District policies block students from learning remotely after COVID scares
Protocols and staffing limitations hinder students who have to miss school for safety reasons
(Photo by Shelby Kleinhans for Source NM)
Dinner after the first day of school was interrupted by an automated voice call for parents from Zuni Public Schools.
A person at the Shiwi Ts’ana Elementary School tested positive for the coronavirus.
With little knowledge other than that there was an incident, Lawrence Loretto decided to keep his three children home for three days.

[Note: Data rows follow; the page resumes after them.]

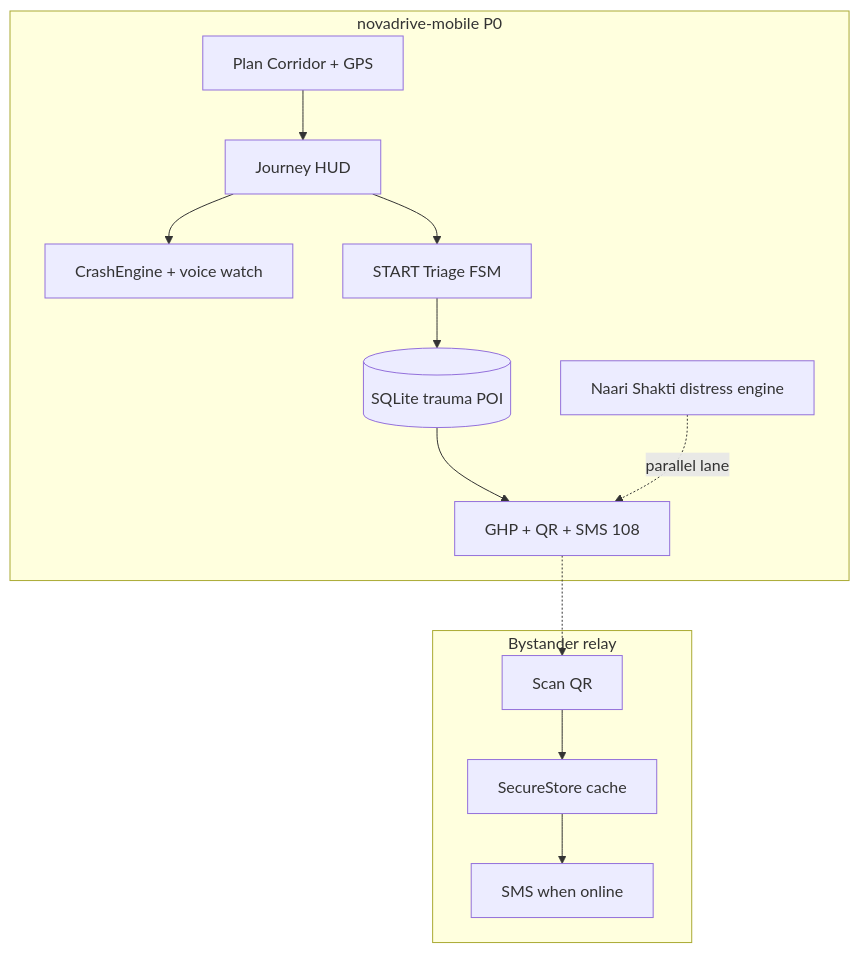
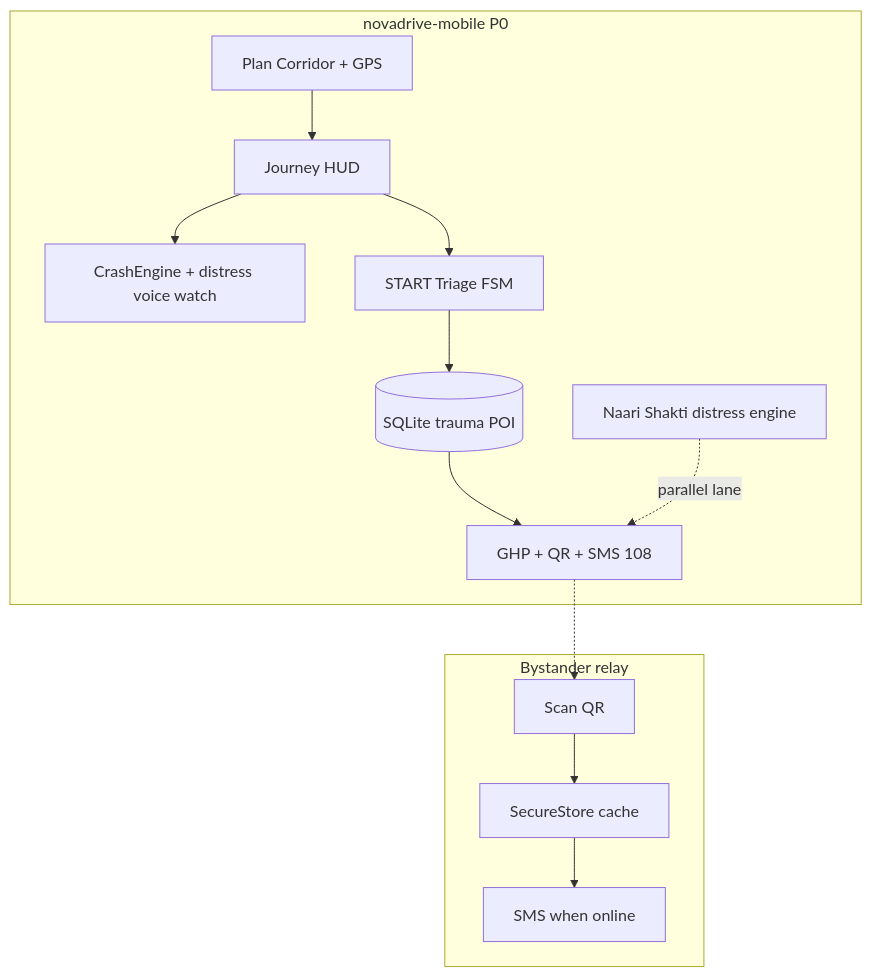
One commit to Stormynubee/novadrive changed the fourth of 4 diagrams in README.md. Above: the diagram before and after it, drawn with Mermaid. The commit also changed other lines of this file and 10 other files, not shown here.

First line of the commit message:
docs: sync README and judge docs for v1.4.0 distress voice

````diff
--- a/README.md
+++ b/README.md
@@ -99,25 +99,25 @@
 ```mermaid
 flowchart TB
   subgraph mobile [novadrive-mobile P0]
     Plan[Plan Corridor + GPS]
     J[Journey HUD]
-    C[CrashEngine + voice watch]
+    C[CrashEngine + distress voice watch]
     S[START Triage FSM]
     DB[(SQLite trauma POI)]
     G[GHP + QR + SMS 108]
     N[Naari Shakti distress engine]
     Plan --> J
     J --> C
     J --> S
     S --> DB
     DB --> G
     N -.->|parallel lane| G
   end
   subgraph relay [Bystander relay]
     QR[Scan QR]
     RS[SecureStore cache]
     SMS[SMS when online]
     QR --> RS --> SMS
   end
   G -.-> QR
 ```
````
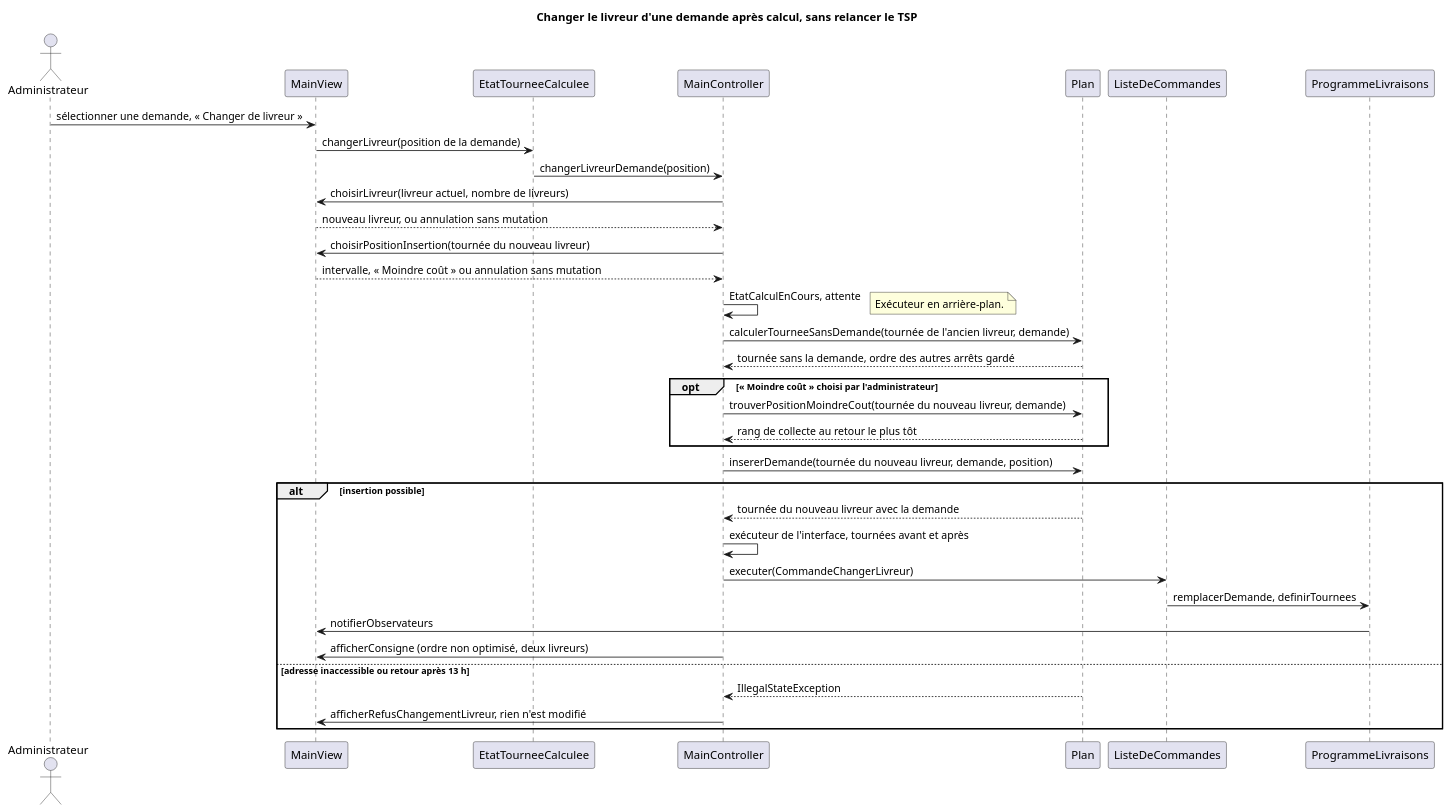
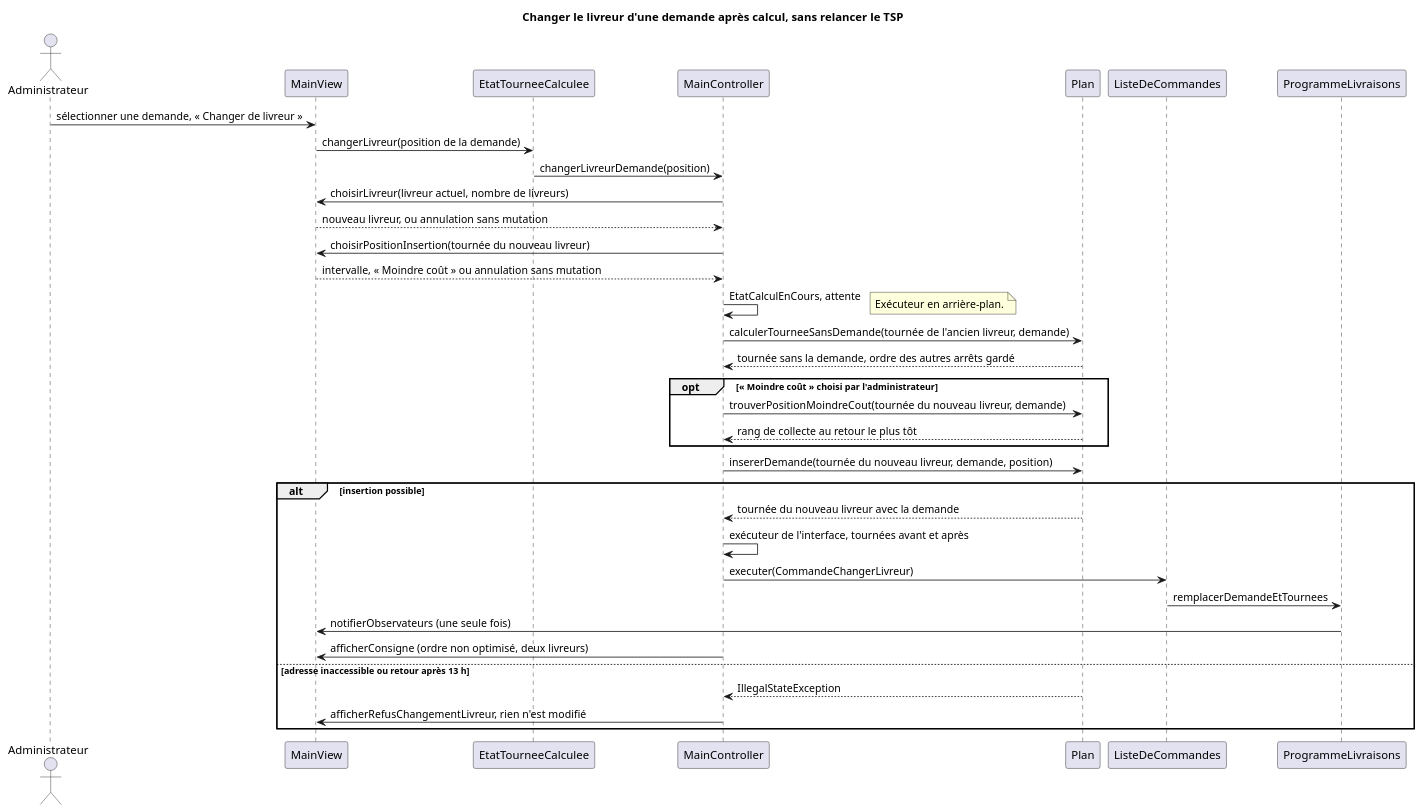
One commit to tristanhp/Optimod-Lyon changed the diagram in docs/diagrams/sequence-changer-livreur.puml. Above: the diagram before and after it, drawn with PlantUML. The commit also changed 6 other files, not shown here.

First line of the commit message:
fix: une seule notification au changement de livreur (TIG-80)

```diff
--- a/docs/diagrams/sequence-changer-livreur.puml
+++ b/docs/diagrams/sequence-changer-livreur.puml
@@ -1,37 +1,37 @@
 @startuml sequence-changer-livreur
 title Changer le livreur d'une demande après calcul, sans relancer le TSP
 actor Administrateur
 participant MainView
 participant EtatTourneeCalculee
 participant MainController
 participant Plan
 participant ListeDeCommandes
 participant ProgrammeLivraisons
 Administrateur -> MainView : sélectionner une demande, « Changer de livreur »
 MainView -> EtatTourneeCalculee : changerLivreur(position de la demande)
 EtatTourneeCalculee -> MainController : changerLivreurDemande(position)
 MainController -> MainView : choisirLivreur(livreur actuel, nombre de livreurs)
 MainView --> MainController : nouveau livreur, ou annulation sans mutation
 MainController -> MainView : choisirPositionInsertion(tournée du nouveau livreur)
 MainView --> MainController : intervalle, « Moindre coût » ou annulation sans mutation
 MainController -> MainController : EtatCalculEnCours, attente
 note right : Exécuteur en arrière-plan.
 MainController -> Plan : calculerTourneeSansDemande(tournée de l'ancien livreur, demande)
 Plan --> MainController : tournée sans la demande, ordre des autres arrêts gardé
 opt « Moindre coût » choisi par l'administrateur
   MainController -> Plan : trouverPositionMoindreCout(tournée du nouveau livreur, demande)
   Plan --> MainController : rang de collecte au retour le plus tôt
 end
 MainController -> Plan : insererDemande(tournée du nouveau livreur, demande, position)
 alt insertion possible
   Plan --> MainController : tournée du nouveau livreur avec la demande
   MainController -> MainController : exécuteur de l'interface, tournées avant et après
   MainController -> ListeDeCommandes : executer(CommandeChangerLivreur)
-  ListeDeCommandes -> ProgrammeLivraisons : remplacerDemande, definirTournees
-  ProgrammeLivraisons -> MainView : notifierObservateurs
+  ListeDeCommandes -> ProgrammeLivraisons : remplacerDemandeEtTournees
+  ProgrammeLivraisons -> MainView : notifierObservateurs (une seule fois)
   MainController -> MainView : afficherConsigne (ordre non optimisé, deux livreurs)
 else adresse inaccessible ou retour après 13 h
   Plan --> MainController : IllegalStateException
   MainController -> MainView : afficherRefusChangementLivreur, rien n'est modifié
 end
 @enduml
```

They attend the elementary, middle and high school on Zuni Pueblo.
The next day, he talked with the principal at the elementary school, letting him know about the decision to keep them out until he felt it would be a safe environment. “He said I wasn’t the only parent that kind of freaked out because of that automated service,” Loretto said. The best way for the schools to communicate with parents and guardians in Zuni, Loretto added, is to just send a written note home clarifying the situation with more info.
That evening, a letter went home to parents alerting them that another person caught the virus.
Loretto’s children would be out of school for a total of three days — a parent’s choice to protect his kids.
District policy allows only those students who enrolled in online school to attend it. That means students who attend in-person school can’t take the online classes if they must quarantine. Instead, those students get a take-home packet of school work or nothing. Loretto said his children got nothing.
Zuni Public School District Superintendent Randy Stickney said the take-home packets for students are picked up by parents or delivered to their house by a school employee. She did not respond to questions about complaints of take-home work not getting to students in quarantine. and said the district’s online-only option has a small classroom of one. “We have one student who has been enrolled in remote learning, to date,” she said.
His elementary school student did receive catch-up work when she returned. The other two were not so lucky.
“(She) got 14, 15 pages of homework,” he said. “And the other two were basically told, you know, you missed it, and you’re behind. So catch up if you can.”
The pandemic created gaps for students who lost instructional time during the 2020 transition to remote learning. Students likely lost between three months and a year of learning due to the pandemic, according to a report by the state’s Legislative Finance Committee.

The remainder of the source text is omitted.